Supplied material:
§

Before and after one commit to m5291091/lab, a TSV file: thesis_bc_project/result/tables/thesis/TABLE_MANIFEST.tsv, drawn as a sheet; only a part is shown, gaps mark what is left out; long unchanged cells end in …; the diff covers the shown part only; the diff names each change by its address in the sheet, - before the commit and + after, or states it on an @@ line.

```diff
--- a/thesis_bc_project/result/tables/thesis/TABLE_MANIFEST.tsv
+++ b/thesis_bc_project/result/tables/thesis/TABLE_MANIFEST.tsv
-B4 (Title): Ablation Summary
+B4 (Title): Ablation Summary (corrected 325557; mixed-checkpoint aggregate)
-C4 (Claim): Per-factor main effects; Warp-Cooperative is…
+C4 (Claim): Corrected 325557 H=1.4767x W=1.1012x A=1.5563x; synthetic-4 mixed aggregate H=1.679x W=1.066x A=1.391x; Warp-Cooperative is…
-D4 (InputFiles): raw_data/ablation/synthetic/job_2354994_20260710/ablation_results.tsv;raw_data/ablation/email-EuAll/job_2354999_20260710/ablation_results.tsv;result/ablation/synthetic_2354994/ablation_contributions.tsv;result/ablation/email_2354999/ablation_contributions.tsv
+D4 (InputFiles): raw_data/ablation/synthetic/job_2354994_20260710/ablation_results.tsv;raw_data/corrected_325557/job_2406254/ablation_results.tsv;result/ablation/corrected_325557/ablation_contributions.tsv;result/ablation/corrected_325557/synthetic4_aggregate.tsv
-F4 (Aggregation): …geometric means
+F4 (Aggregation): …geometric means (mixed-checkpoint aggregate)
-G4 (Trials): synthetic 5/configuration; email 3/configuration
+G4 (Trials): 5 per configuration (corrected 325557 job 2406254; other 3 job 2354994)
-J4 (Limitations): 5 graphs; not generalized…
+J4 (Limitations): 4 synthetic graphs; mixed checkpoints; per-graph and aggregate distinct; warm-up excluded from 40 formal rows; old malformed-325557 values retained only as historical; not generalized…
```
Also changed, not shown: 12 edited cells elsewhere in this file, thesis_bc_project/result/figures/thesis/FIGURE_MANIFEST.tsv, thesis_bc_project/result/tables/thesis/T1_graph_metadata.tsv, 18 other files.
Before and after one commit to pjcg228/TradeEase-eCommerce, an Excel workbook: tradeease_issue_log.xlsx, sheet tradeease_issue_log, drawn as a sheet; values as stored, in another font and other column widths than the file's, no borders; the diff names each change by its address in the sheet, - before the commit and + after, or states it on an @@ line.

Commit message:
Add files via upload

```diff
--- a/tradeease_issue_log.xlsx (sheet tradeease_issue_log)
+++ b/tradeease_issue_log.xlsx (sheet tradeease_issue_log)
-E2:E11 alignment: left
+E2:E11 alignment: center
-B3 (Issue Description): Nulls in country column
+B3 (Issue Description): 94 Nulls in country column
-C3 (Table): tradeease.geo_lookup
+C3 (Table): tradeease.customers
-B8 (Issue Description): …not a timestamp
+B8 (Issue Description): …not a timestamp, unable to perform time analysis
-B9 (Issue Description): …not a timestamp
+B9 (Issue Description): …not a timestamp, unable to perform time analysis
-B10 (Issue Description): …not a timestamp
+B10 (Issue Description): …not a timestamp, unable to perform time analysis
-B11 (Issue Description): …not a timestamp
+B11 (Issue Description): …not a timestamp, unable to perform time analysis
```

§

Aim of the task:
The lines to copy are those above that contain the string "Description".

Answer box:
-B3 (Issue Description): Nulls in country column
+B3 (Issue Description): 94 Nulls in country column
-B8 (Issue Description): …not a timestamp
+B8 (Issue Description): …not a timestamp, unable to perform time analysis
-B9 (Issue Description): …not a timestamp
+B9 (Issue Description): …not a timestamp, unable to perform time analysis
-B10 (Issue Description): …not a timestamp
+B10 (Issue Description): …not a timestamp, unable to perform time analysis
-B11 (Issue Description): …not a timestamp
+B11 (Issue Description): …not a timestamp, unable to perform time analysis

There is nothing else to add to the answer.